Having spent considerable time on business transformation projects I can say with a high degree of confidence that the discipline of change management is becoming so watered down it is at risk of becoming more of a catch phrase than a serious discipline. The term is bandied about freely whenever a project is discussed without any real thought of what it will mean for the project. When project concerns are raised, the response is frequently along the lines of – that’s a change management issue or ‘we will ask the change manager to deal with that’.
The upshot is; for any given project, change management is treated as a ‘catch-all bucket’. Having said that, in many respects, this position is acceptable as the primary deliverable from almost every project is a change in behaviour at the individual and collective level.
The problem therefore becomes – for each project, how do you create a common understanding of what change management means for that specific project.
Recently I was asked to prepare a project initiation document (PID) for a client, working off their template. The template included all the standard headers such as objectives, scope, risk management, change management, budget and timeline.
This got me turning over an old chestnut of mine; what’s the difference between risk and change management.
My view is that the major reason to employ a change manager on any project is to mitigate risk and the biggest risks on any project are those represented by stakeholder behaviour. This includes scenarios where stakeholders:
- Do not embrace the need for the project
- Do not accept the deliverables of the project
- Cannot / will not work with the deliverables of the project.
Consider the last PID or Statement of Work (SOW) you prepared or read. It probably had a risk section with a structure and text similar to this one. The table (sanitised) is a mix of actual examples from various clients.
Column one describes the risk and column four details what can be done to avoid it becoming an issue. Columns 2 and 3 are used to rate the severity of the risk threat.
To mitigate these risks, change managers are engaged. Therefore by extension, change managers are risk managers.
Now compare the table to the following typical position description for a change manager:

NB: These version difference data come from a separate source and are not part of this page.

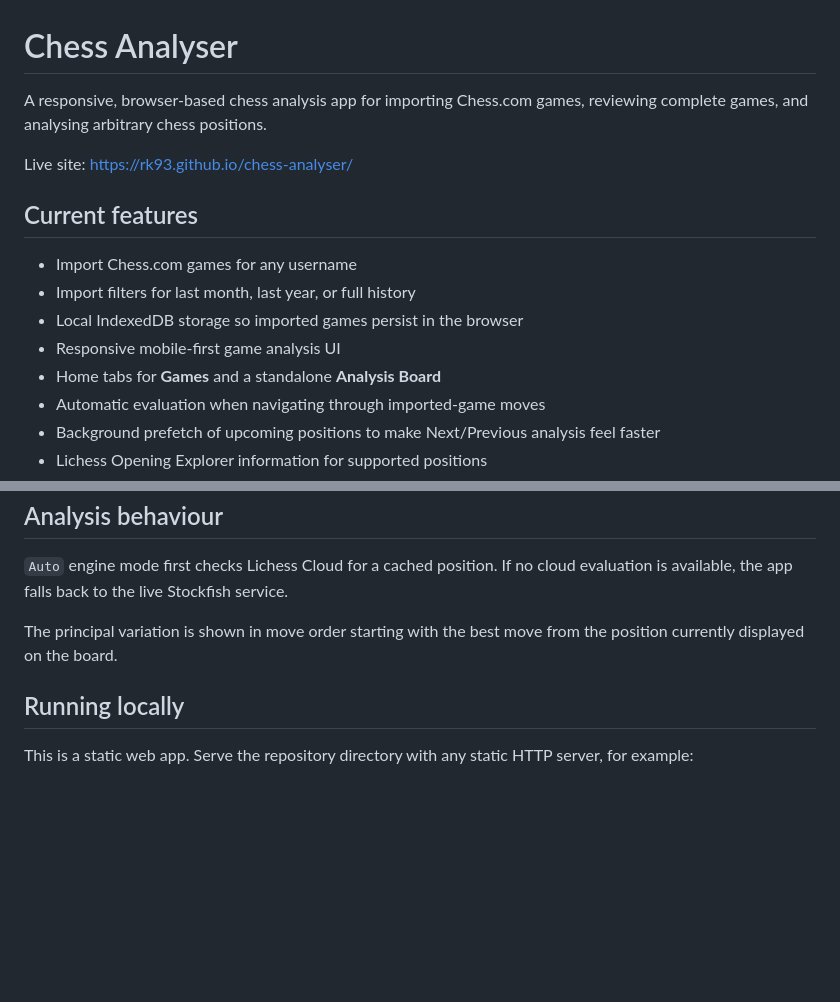
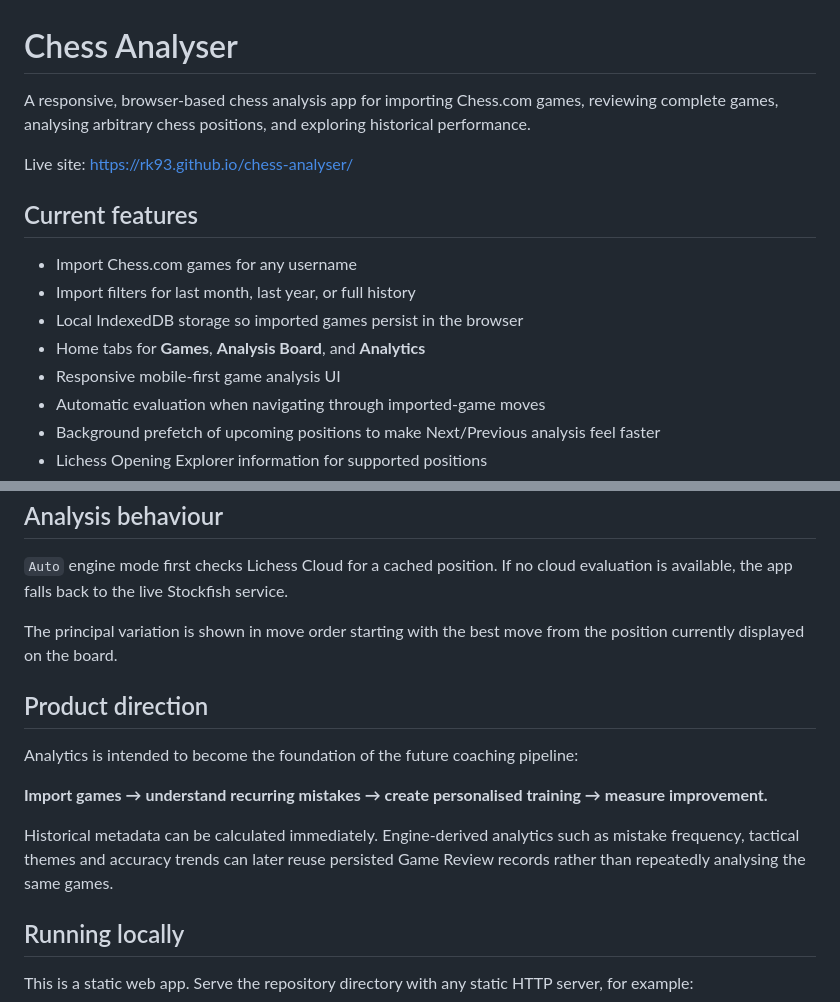
Before and after one commit to rk93/chess-analyser, a Markdown page: README.md, 2 parts joined by grey strips. GitHub-like rendering; blank space fills up the shorter version.

```diff
--- a/README.md
+++ b/README.md
@@ -1,6 +1,6 @@
 # Chess Analyser
 
-A responsive, browser-based chess analysis app for importing Chess.com games, reviewing complete games, and analysing arbitrary chess positions.
+A responsive, browser-based chess analysis app for importing Chess.com games, reviewing complete games, analysing arbitrary chess positions, and exploring historical performance.
 
 Live site: https://rk93.github.io/chess-analyser/
 
@@ -9,8 +9,8 @@ Live site: https://rk93.github.io/chess-analyser/
 - Import Chess.com games for any username
 - Import filters for last month, last year, or full history
 - Local IndexedDB storage so imported games persist in the browser
+- Home tabs for **Games**, **Analysis Board**, and **Analytics**
 - Responsive mobile-first game analysis UI
-- Home tabs for **Games** and a standalone **Analysis Board**
 - Automatic evaluation when navigating through imported-game moves
 - Background prefetch of upcoming positions to make Next/Previous analysis feel faster
 - Lichess Opening Explorer information for supported positions
@@ -61,6 +87,14 @@ The app does not bundle Chess.com piece artwork. The selectable piece styles use
 
 The principal variation is shown in move order starting with the best move from the position currently displayed on the board.
 
+## Product direction
+
+Analytics is intended to become the foundation of the future coaching pipeline:
+
+**Import games → understand recurring mistakes → create personalised training → measure improvement.**
+
+Historical metadata can be calculated immediately. Engine-derived analytics such as mistake frequency, tactical themes and accuracy trends can later reuse persisted Game Review records rather than repeatedly analysing the same games.
+
 ## Running locally
 
 This is a static web app. Serve the repository directory with any static HTTP server, for example:
```
Also changed, not shown: other parts of README.md (+36 -8 lines).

This position reports to the xx manager or executive and will be instrumental in providing change management expertise in support of organisation-wide business transformation, process reengineering and resulting system developments. The primary focus will be creating and implementing change management plans to maximise employee engagement and proactively manage employee and client resistance. The change management specialist will act as a coach for senior leaders and executives in helping them fulfil the role of change sponsor and will support project teams in integrating change management activities into their project plans. The role will involve liaising at all levels across business units to analyse and effectively develop, deliver and embed change management solutions in line with commercial objectives.
Quite clearly, there are overlaps between the risk mitigation actions and the change management position description. This raises the following fundamental question:
Why do change managers not formally link their change management plans to the risk register.
By way of example here is a change management plan I chose at random from a Google search.
This is a typical example of a change management plan. At a concept level I immediately question why a change management plan needs to exist as a separate document from the PID. However, if it is to be a stand-alone document, then there is no heading I would delete.
At no stage in completing the template is the author expected to link the change management plan to project risks. In fact, the word ‘risk’ appears only once in the template where the author is expected to describe risks to the change management process.
Based on this template, how can the project sponsor build confidence that project risks are being mitigated or that the change management activities will have any relevance to the risks at all.
My observation is that a risk register is typically prepared at the start of a project and then is really only given lip service through the course of the project. If the project manager does happen to review the register, then it’s likely that the participants in the review meeting will readily explain how the risks are being managed and all is good. No panic required.
Equally and by contrast, my view is that change managers frequently start a project with a comparatively light definition of their project activities. Often with no more detail than the position description referred to above, supplemented with some reference to change activities such as weekly communications broadcasts, training plans, status reports, town hall meetings etc. Most likely they will have ‘copy & pasted’ the relevant parts of the PID into the change management plan, if one exists at all. Then when the projects gets going they generally make it up as they go, using best and last experience as a guide.
My recommendation is that change management plans are retired as a separate document, replaced by the PID or SOW and that the role of the risk register is redefined so that it becomes a change management plan.
This will ensure that:
- Risk mitigation strategies are better thought through
- Change management is better aligned to the project
- Change managers understand their responsibilities more clearly
- Risks are continuously and actively managed, and
- Project managers will have a structured means of evaluating the effectiveness of the change management aspect of the project.
Let me have your thoughts.